* TASK INSTRUCTIONS
Find the string "getElementById" in the listing and report every line that has it.

* RECORDS FOR THIS TASK
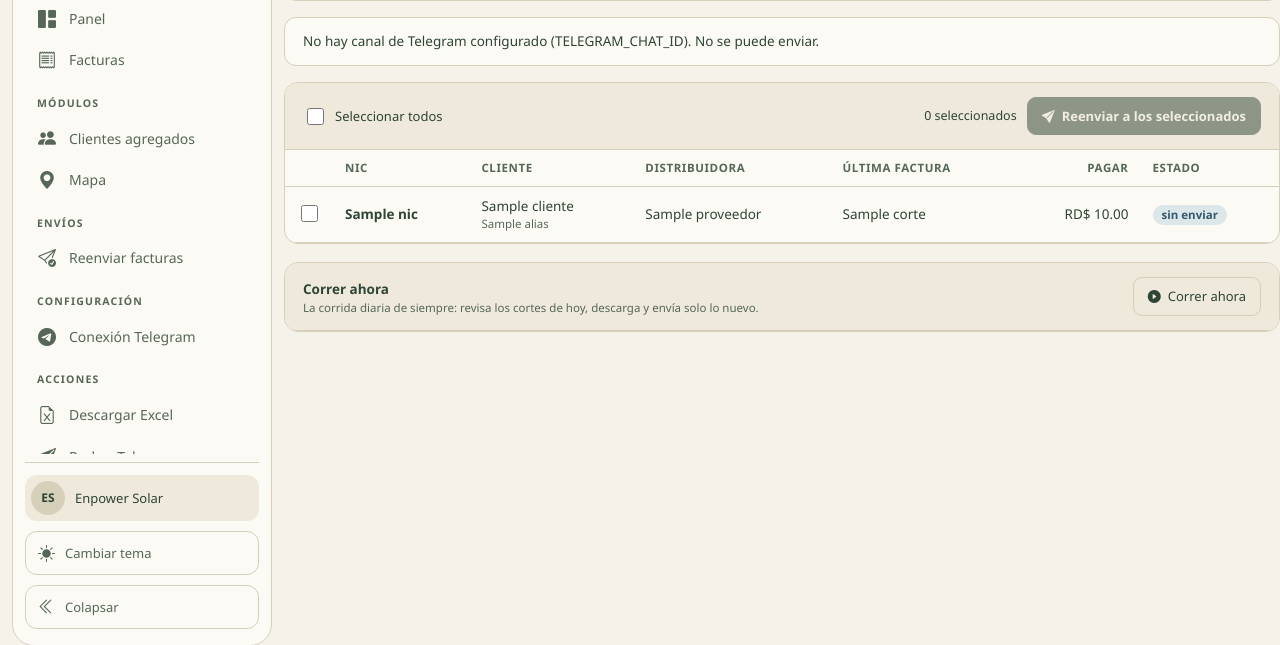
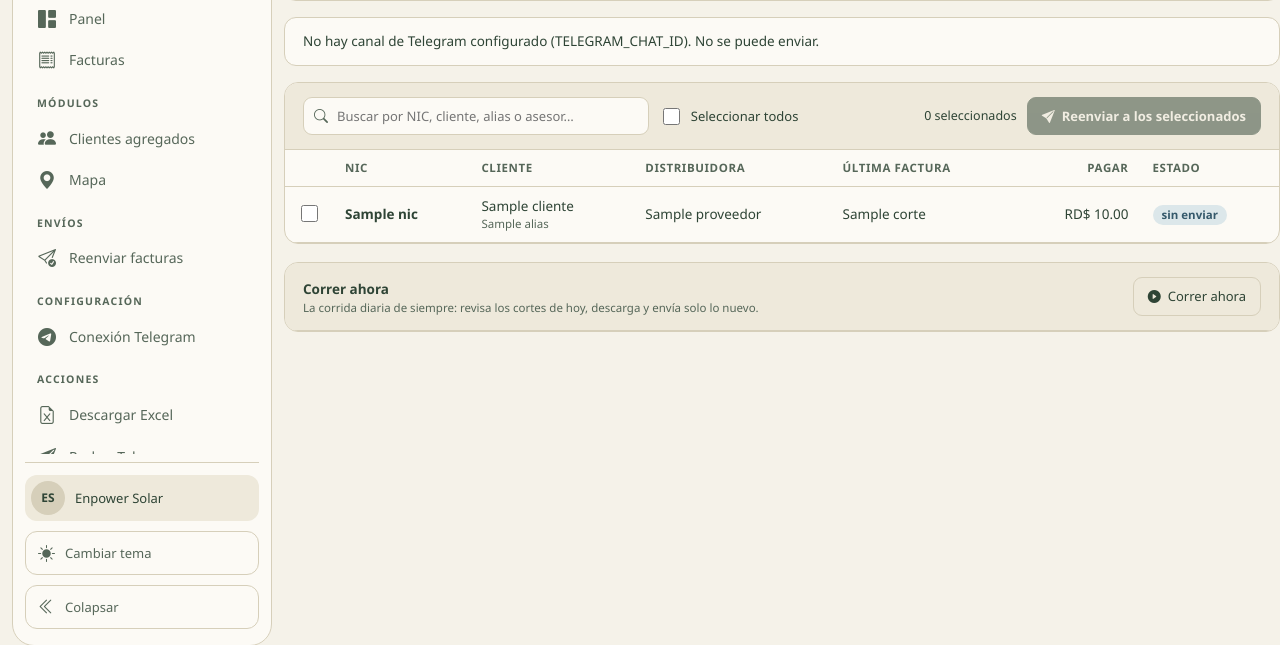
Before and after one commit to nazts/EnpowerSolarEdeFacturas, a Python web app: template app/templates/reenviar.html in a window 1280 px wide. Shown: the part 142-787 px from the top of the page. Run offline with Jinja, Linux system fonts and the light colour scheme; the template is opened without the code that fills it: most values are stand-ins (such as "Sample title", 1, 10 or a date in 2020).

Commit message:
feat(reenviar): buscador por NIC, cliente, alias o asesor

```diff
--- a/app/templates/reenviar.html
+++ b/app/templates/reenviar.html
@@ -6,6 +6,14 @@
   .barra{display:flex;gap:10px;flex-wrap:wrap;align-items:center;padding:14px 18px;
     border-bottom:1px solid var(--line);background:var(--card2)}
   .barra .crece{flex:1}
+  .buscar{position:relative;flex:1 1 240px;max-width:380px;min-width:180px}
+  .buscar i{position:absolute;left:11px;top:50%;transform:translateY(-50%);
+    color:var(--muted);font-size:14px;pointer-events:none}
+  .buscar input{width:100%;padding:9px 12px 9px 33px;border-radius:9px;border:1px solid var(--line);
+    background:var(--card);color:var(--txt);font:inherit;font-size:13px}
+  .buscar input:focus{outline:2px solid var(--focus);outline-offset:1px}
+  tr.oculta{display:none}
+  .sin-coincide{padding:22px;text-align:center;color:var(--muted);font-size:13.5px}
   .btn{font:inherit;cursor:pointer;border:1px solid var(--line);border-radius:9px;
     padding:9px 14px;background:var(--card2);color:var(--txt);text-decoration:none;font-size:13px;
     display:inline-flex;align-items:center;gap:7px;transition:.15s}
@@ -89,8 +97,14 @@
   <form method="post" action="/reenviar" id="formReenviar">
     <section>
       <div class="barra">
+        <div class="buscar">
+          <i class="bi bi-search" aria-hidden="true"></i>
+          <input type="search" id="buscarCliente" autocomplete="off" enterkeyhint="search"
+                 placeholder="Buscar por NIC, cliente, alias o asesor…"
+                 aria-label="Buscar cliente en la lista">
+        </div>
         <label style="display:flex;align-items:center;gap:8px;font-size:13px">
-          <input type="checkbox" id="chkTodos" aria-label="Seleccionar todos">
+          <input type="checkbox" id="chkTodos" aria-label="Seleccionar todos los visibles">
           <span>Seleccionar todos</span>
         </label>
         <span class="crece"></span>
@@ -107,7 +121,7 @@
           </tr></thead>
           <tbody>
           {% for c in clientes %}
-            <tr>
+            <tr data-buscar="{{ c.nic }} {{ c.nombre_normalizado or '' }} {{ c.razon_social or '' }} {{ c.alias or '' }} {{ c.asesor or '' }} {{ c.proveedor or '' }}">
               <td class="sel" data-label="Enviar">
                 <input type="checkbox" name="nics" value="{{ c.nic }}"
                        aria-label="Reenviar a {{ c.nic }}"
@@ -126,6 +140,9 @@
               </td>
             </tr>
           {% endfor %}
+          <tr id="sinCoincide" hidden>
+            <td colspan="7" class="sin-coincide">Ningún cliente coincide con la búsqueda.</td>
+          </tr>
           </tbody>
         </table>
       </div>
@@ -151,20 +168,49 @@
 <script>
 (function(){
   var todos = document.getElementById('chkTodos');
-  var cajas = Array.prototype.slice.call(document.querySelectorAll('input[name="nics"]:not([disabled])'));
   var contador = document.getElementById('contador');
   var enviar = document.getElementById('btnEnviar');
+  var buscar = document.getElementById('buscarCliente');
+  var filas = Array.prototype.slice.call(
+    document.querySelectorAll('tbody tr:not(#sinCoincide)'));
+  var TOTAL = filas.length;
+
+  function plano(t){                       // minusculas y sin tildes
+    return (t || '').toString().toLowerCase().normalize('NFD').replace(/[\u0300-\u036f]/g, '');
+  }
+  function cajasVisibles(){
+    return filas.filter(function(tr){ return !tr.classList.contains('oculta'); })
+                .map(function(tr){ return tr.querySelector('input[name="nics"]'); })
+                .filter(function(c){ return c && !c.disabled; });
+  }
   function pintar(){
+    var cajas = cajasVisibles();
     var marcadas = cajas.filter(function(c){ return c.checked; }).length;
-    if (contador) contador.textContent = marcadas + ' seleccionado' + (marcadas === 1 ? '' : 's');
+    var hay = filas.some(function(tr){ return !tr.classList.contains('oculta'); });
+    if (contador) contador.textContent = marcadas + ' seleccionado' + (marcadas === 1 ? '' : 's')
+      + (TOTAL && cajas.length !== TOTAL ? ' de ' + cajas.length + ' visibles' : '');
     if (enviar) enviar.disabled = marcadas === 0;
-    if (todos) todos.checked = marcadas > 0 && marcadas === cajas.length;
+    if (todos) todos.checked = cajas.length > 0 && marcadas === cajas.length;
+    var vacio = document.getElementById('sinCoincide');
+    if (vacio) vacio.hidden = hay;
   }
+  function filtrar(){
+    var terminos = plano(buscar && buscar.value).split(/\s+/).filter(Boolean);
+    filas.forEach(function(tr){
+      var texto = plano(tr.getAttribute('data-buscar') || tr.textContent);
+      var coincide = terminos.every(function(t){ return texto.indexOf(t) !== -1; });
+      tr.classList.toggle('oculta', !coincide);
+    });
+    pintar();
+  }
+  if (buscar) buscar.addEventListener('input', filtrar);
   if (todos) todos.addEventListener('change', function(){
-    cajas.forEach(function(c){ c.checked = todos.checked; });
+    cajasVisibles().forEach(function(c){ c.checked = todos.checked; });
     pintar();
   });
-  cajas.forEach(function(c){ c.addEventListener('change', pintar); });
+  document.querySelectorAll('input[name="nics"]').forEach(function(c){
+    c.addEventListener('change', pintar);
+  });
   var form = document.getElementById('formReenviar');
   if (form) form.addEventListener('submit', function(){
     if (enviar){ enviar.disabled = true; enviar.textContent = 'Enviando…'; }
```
...
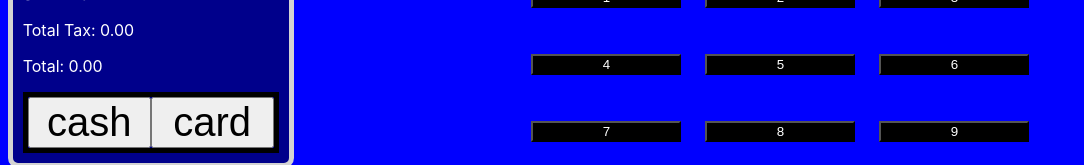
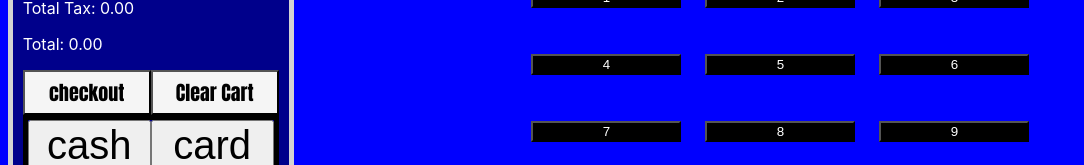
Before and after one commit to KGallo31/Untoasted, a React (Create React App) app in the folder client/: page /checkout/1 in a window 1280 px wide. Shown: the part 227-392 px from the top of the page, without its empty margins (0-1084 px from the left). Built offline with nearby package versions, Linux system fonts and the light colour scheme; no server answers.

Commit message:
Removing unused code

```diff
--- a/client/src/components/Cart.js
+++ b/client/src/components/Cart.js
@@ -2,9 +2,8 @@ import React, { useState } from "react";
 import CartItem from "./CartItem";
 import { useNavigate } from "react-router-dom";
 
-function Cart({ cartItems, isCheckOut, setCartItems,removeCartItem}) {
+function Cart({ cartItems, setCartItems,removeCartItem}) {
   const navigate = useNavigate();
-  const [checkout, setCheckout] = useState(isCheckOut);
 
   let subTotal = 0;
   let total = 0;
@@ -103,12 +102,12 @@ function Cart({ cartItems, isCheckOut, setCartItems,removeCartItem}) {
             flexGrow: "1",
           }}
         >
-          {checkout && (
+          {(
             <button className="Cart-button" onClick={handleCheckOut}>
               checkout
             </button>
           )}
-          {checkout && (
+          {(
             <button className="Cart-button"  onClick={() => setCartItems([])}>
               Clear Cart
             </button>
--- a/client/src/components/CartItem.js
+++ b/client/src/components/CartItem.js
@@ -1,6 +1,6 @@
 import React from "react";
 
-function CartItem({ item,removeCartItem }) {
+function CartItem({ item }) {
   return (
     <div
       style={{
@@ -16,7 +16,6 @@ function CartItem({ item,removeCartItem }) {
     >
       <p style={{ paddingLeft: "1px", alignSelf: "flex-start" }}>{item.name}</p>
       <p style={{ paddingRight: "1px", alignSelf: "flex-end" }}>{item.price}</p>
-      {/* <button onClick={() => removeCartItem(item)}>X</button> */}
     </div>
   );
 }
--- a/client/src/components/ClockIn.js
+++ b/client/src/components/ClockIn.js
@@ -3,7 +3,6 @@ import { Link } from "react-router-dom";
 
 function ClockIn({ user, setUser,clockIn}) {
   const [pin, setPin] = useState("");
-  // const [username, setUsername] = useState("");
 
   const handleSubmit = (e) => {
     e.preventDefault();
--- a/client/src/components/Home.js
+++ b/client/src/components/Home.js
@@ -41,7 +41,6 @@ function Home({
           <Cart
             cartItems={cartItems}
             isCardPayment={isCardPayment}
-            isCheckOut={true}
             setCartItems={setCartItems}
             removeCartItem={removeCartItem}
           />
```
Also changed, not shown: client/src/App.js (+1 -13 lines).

* EXERCISE RESPONSE
   var todos = document.getElementById('chkTodos');
   var contador = document.getElementById('contador');
   var enviar = document.getElementById('btnEnviar');
+  var buscar = document.getElementById('buscarCliente');
+    var vacio = document.getElementById('sinCoincide');
   var form = document.getElementById('formReenviar');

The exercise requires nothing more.